What is needed is an exact copy of the records below, with the pictures left out.

#### Entries supplied ####

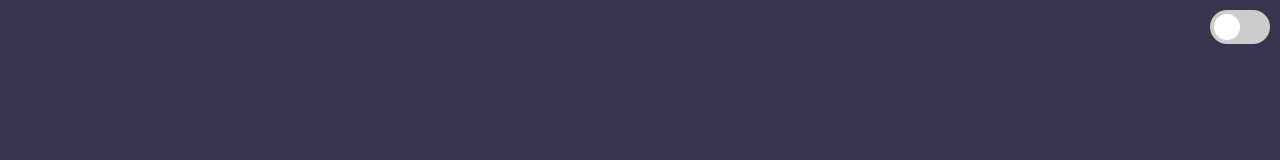
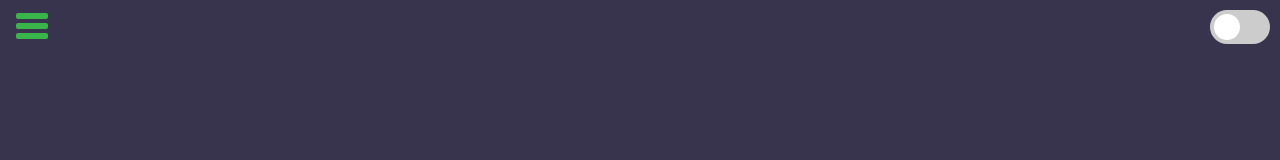
Before and after one commit to peterwilmshurst/peterwilmshurst.co.uk, a Vue app: page / in a window 1280 px wide. Shown: the top 160 px of the page. Built offline with nearby package versions, Linux system fonts and the light colour scheme.

Commit message:
add burger menu wip

```diff
--- a/src/App.vue
+++ b/src/App.vue
@@ -4,22 +4,39 @@
       <input type="checkbox" @change="toggleColor">
       <span class="slider round"></span>
     </label>
+    <button class="hamburger-menu" @click="toggleSidebar">
+      <span></span>
+      <span></span>
+      <span></span>
+    </button>
+    <div class="sidebar" :class="{active: sidebarActive}">
+      <ul>
+        <li><a href="#item1">Who is this kid?</a></li>
+        <li><a href="#item2">What does he do?</a></li>
+      </ul>
+    </div>
     <RouterView />
   </div>
 </template>
 
 <script lang="ts">
 import { useMainStore } from "@/store"
-import { computed } from 'vue';
+import { computed, ref } from 'vue'
 export default {
   setup() {
     const store = useMainStore();
+    const sidebarActive = ref(false);
     const toggleColor = () => {
       store.toggleClickedState();
+    };
+    const toggleSidebar = () => {
+      sidebarActive.value = !sidebarActive.value;
     };
     const bgColor = computed(() => store.toggleClicked ? 'var(--white)' : 'var(--grey)');
 
     return {
+      sidebarActive,
+      toggleSidebar,
       toggleColor,
       bgColor
     };
@@ -118,11 +135,11 @@ html,
 }
 
 input:checked + .slider {
-  background-color: #2196F3;
+  background-color: var(--green);
 }
 
 input:focus + .slider {
-  box-shadow: 0 0 1px #2196F3;
+  box-shadow: 0 0 1px var(--green);
 }
 
 input:checked + .slider:before {
@@ -136,4 +153,69 @@ input:checked + .slider:before {
 .slider.round:before {
   border-radius: 50%;
 }
+.hamburger-menu {
+  position: absolute;
+  top: 10px;
+  left: 10px;
+  display: flex;
+  flex-direction: column;
+  justify-content: space-around;
+  width: 2rem;
+  height: 2rem;
+  background: transparent;
+  border: none;
+  cursor: pointer;
+  z-index: 10;
+}
+
+.hamburger-menu span {
+  width: 2rem;
+  height: 0.325rem;
+  border-radius: 2px;
+  background: var(--green);
+  transition: all 0.3s linear;
+  position: relative;
+  transform-origin: 1px;
+}
+.sidebar {
+  position: fixed;
+  top: 0;
+  left: 0;
+  height: 100%;
+  width: 300px;
+  background: var(--grey);
+  z-index: 9;
+  transition: transform 0.3s ease-in-out;
+  transform: translateX(-100%);
+  display: flex;
+  align-items: center;
+  justify-content: center;
+}
+
+.sidebar.active {
+  transform: translateX(0);
+}
+
+ul {
+  list-style-type: none;
+  padding: 0;
+  margin: 0;
+  width: 100%;
+}
+
+li a {
+  display: block;
+  text-decoration: none;
+  color: var(--white);
+  padding: 8px 16px;
+}
+
+li:hover a {
+  background: var(--green);
+  cursor: pointer;
+}
+
+li:hover {
+  background: var(--green);
+}
 </style>
```
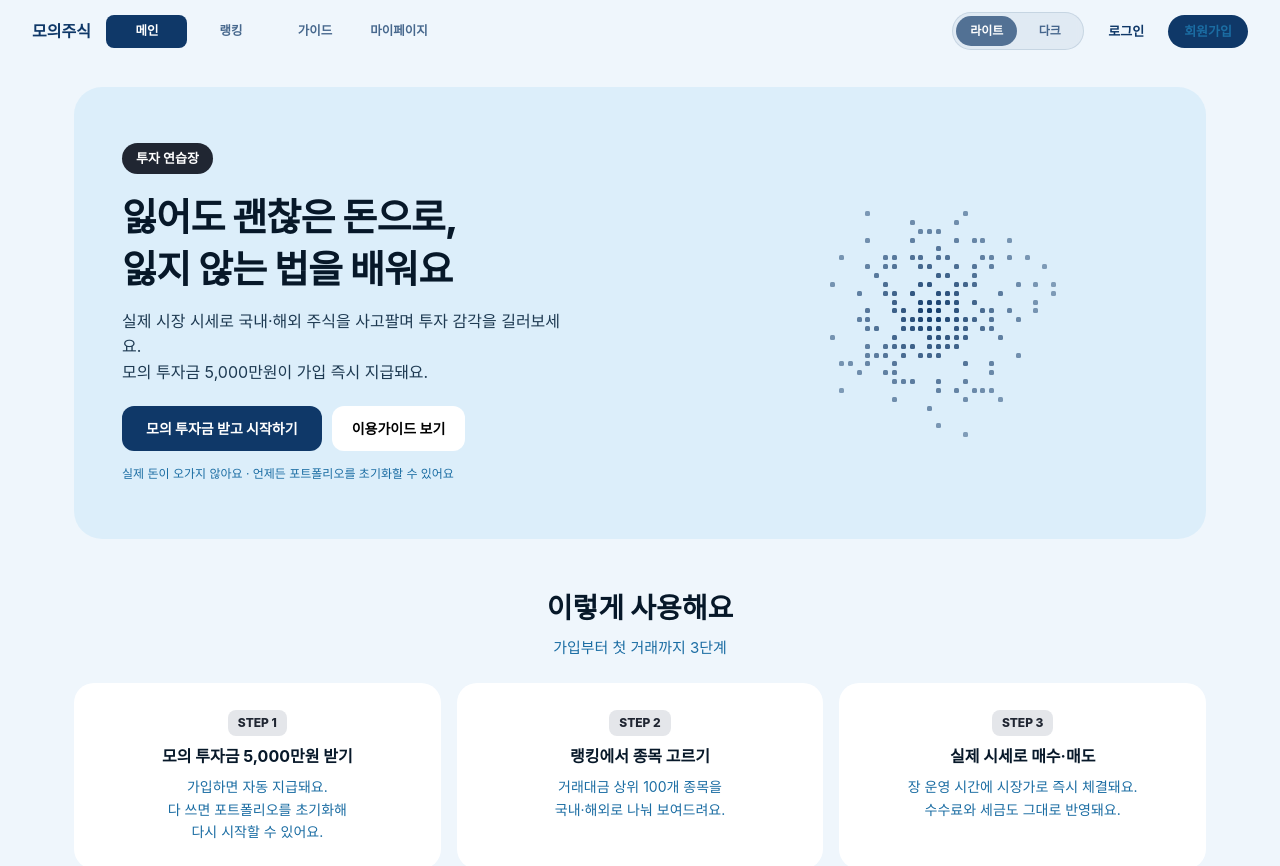
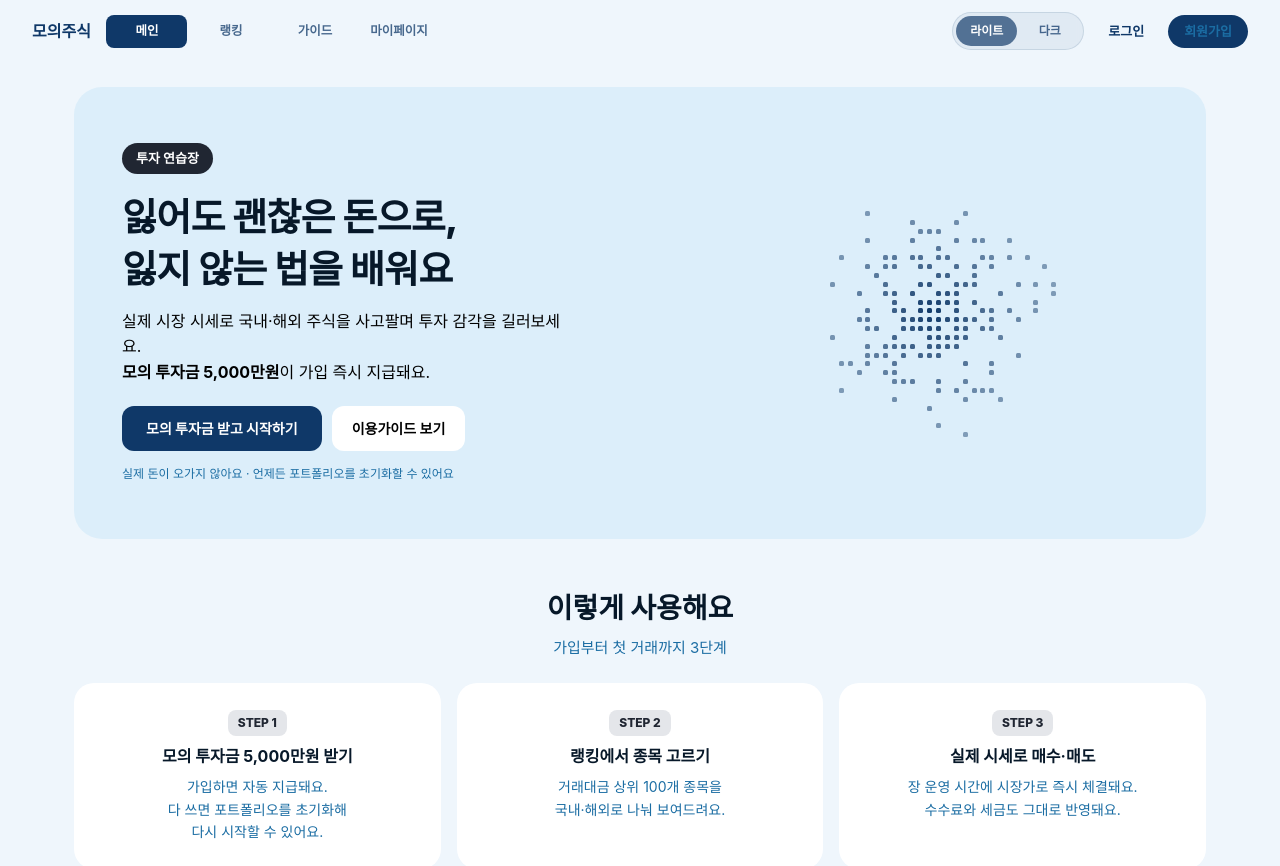
Before and after one commit to prgrms-be-devcourse/NBE10-12-final-BAEDANG, a Next.js app in the folder front/: page / in a window 1280 px wide. Shown: the top 866 px of the page. Built offline with nearby package versions, Linux system fonts and the light colour scheme; a web font is replaced by a local one.

Commit message:
fix: 히어로 본문 글자색을 검정으로, '모의 투자금 5,000만원' 문구를 굵게 변경합니다

```diff
--- a/front/src/app/page.tsx
+++ b/front/src/app/page.tsx
@@ -74,10 +74,10 @@ export default function MainPage() {
               <br />
               잃지 않는 법을 배워요
             </h1>
-            <p className="my-3 max-w-[440px] text-[16px] leading-[1.6]" style={{ color: "var(--heroBody)" }}>
+            <p className="my-3 max-w-[440px] text-[16px] leading-[1.6]" style={{ color: "#000000" }}>
               실제 시장 시세로 국내·해외 주식을 사고팔며 투자 감각을 길러보세요.
               <br />
-              모의 투자금 5,000만원이 가입 즉시 지급돼요.
+              <b className="font-bold">모의 투자금 5,000만원</b>이 가입 즉시 지급돼요.
             </p>
             <div className="mt-5 flex gap-2.5">
               <Link
```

####

Solution to the exercise:
Before and after one commit to peterwilmshurst/peterwilmshurst.co.uk, a Vue app: page / in a window 1280 px wide. Shown: the top 160 px of the page. Built offline with nearby package versions, Linux system fonts and the light colour scheme.

Commit message:
add burger menu wip

```diff
--- a/src/App.vue
+++ b/src/App.vue
@@ -4,22 +4,39 @@
       <input type="checkbox" @change="toggleColor">
       <span class="slider round"></span>
     </label>
+    <button class="hamburger-menu" @click="toggleSidebar">
+      <span></span>
+      <span></span>
+      <span></span>
+    </button>
+    <div class="sidebar" :class="{active: sidebarActive}">
+      <ul>
+        <li><a href="#item1">Who is this kid?</a></li>
+        <li><a href="#item2">What does he do?</a></li>
+      </ul>
+    </div>
     <RouterView />
   </div>
 </template>
 
 <script lang="ts">
 import { useMainStore } from "@/store"
-import { computed } from 'vue';
+import { computed, ref } from 'vue'
 export default {
   setup() {
     const store = useMainStore();
+    const sidebarActive = ref(false);
     const toggleColor = () => {
       store.toggleClickedState();
+    };
+    const toggleSidebar = () => {
+      sidebarActive.value = !sidebarActive.value;
     };
     const bgColor = computed(() => store.toggleClicked ? 'var(--white)' : 'var(--grey)');
 
     return {
+      sidebarActive,
+      toggleSidebar,
       toggleColor,
       bgColor
     };
@@ -118,11 +135,11 @@ html,
 }
 
 input:checked + .slider {
-  background-color: #2196F3;
+  background-color: var(--green);
 }
 
 input:focus + .slider {
-  box-shadow: 0 0 1px #2196F3;
+  box-shadow: 0 0 1px var(--green);
 }
 
 input:checked + .slider:before {
@@ -136,4 +153,69 @@ input:checked + .slider:before {
 .slider.round:before {
   border-radius: 50%;
 }
+.hamburger-menu {
+  position: absolute;
+  top: 10px;
+  left: 10px;
+  display: flex;
+  flex-direction: column;
+  justify-content: space-around;
+  width: 2rem;
+  height: 2rem;
+  background: transparent;
+  border: none;
+  cursor: pointer;
+  z-index: 10;
+}
+
+.hamburger-menu span {
+  width: 2rem;
+  height: 0.325rem;
+  border-radius: 2px;
+  background: var(--green);
+  transition: all 0.3s linear;
+  position: relative;
+  transform-origin: 1px;
+}
+.sidebar {
+  position: fixed;
+  top: 0;
+  left: 0;
+  height: 100%;
+  width: 300px;
+  background: var(--grey);
+  z-index: 9;
+  transition: transform 0.3s ease-in-out;
+  transform: translateX(-100%);
+  display: flex;
+  align-items: center;
+  justify-content: center;
+}
+
+.sidebar.active {
+  transform: translateX(0);
+}
+
+ul {
+  list-style-type: none;
+  padding: 0;
+  margin: 0;
+  width: 100%;
+}
+
+li a {
+  display: block;
+  text-decoration: none;
+  color: var(--white);
+  padding: 8px 16px;
+}
+
+li:hover a {
+  background: var(--green);
+  cursor: pointer;
+}
+
+li:hover {
+  background: var(--green);
+}
 </style>
```
Before and after one commit to prgrms-be-devcourse/NBE10-12-final-BAEDANG, a Next.js app in the folder front/: page / in a window 1280 px wide. Shown: the top 866 px of the page. Built offline with nearby package versions, Linux system fonts and the light colour scheme; a web font is replaced by a local one.

Commit message:
fix: 히어로 본문 글자색을 검정으로, '모의 투자금 5,000만원' 문구를 굵게 변경합니다

```diff
--- a/front/src/app/page.tsx
+++ b/front/src/app/page.tsx
@@ -74,10 +74,10 @@ export default function MainPage() {
               <br />
               잃지 않는 법을 배워요
             </h1>
-            <p className="my-3 max-w-[440px] text-[16px] leading-[1.6]" style={{ color: "var(--heroBody)" }}>
+            <p className="my-3 max-w-[440px] text-[16px] leading-[1.6]" style={{ color: "#000000" }}>
               실제 시장 시세로 국내·해외 주식을 사고팔며 투자 감각을 길러보세요.
               <br />
-              모의 투자금 5,000만원이 가입 즉시 지급돼요.
+              <b className="font-bold">모의 투자금 5,000만원</b>이 가입 즉시 지급돼요.
             </p>
             <div className="mt-5 flex gap-2.5">
               <Link
```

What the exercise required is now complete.